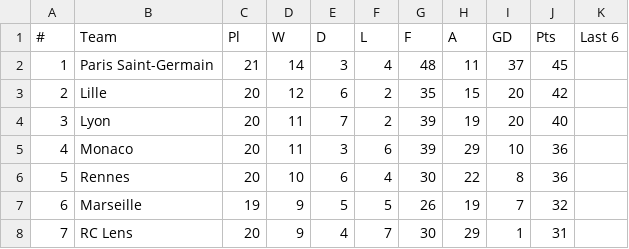
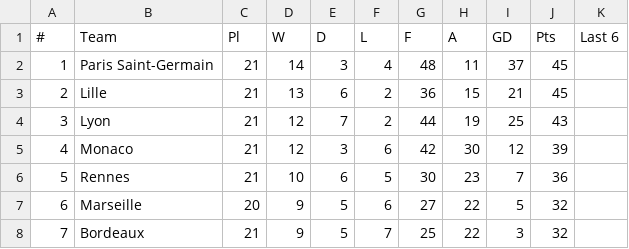
Before and after one commit to snake5style/PersonalandProfessional, a CSV file: portfolo/LIGUE.csv, drawn as a sheet; only a part is shown; the diff covers the shown part only.

```diff
--- a/portfolo/LIGUE.csv
+++ b/portfolo/LIGUE.csv
@@ -2,7 +2,7 @@
 1,Paris Saint-Germain,21,14,3,4,48,11,37,45,
-2,Lille,20,12,6,2,35,15,20,42,
-3,Lyon,20,11,7,2,39,19,20,40,
-4,Monaco,20,11,3,6,39,29,10,36,
-5,Rennes,20,10,6,4,30,22,8,36,
-6,Marseille,19,9,5,5,26,19,7,32,
-7,RC Lens,20,9,4,7,30,29,1,31,
+2,Lille,21,13,6,2,36,15,21,45,
+3,Lyon,21,12,7,2,44,19,25,43,
+4,Monaco,21,12,3,6,42,30,12,39,
+5,Rennes,21,10,6,5,30,23,7,36,
+6,Marseille,20,9,5,6,27,22,5,32,
+7,Bordeaux,21,9,5,7,25,22,3,32,
```
Also changed, not shown: 1 added row, 1 removed row and 65 edited cells elsewhere in this file, portfolo/BUND.csv, portfolo/EPL.csv, 4 other files.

EXERCISE OBJECTIVE
Give every record again exactly, apart from the pictures, which stay out.

RESULT
Before and after one commit to snake5style/PersonalandProfessional, a CSV file: portfolo/LIGUE.csv, drawn as a sheet; only a part is shown; the diff covers the shown part only.

```diff
--- a/portfolo/LIGUE.csv
+++ b/portfolo/LIGUE.csv
@@ -2,7 +2,7 @@
 1,Paris Saint-Germain,21,14,3,4,48,11,37,45,
-2,Lille,20,12,6,2,35,15,20,42,
-3,Lyon,20,11,7,2,39,19,20,40,
-4,Monaco,20,11,3,6,39,29,10,36,
-5,Rennes,20,10,6,4,30,22,8,36,
-6,Marseille,19,9,5,5,26,19,7,32,
-7,RC Lens,20,9,4,7,30,29,1,31,
+2,Lille,21,13,6,2,36,15,21,45,
+3,Lyon,21,12,7,2,44,19,25,43,
+4,Monaco,21,12,3,6,42,30,12,39,
+5,Rennes,21,10,6,5,30,23,7,36,
+6,Marseille,20,9,5,6,27,22,5,32,
+7,Bordeaux,21,9,5,7,25,22,3,32,
```
Also changed, not shown: 1 added row, 1 removed row and 65 edited cells elsewhere in this file, portfolo/BUND.csv, portfolo/EPL.csv, 4 other files.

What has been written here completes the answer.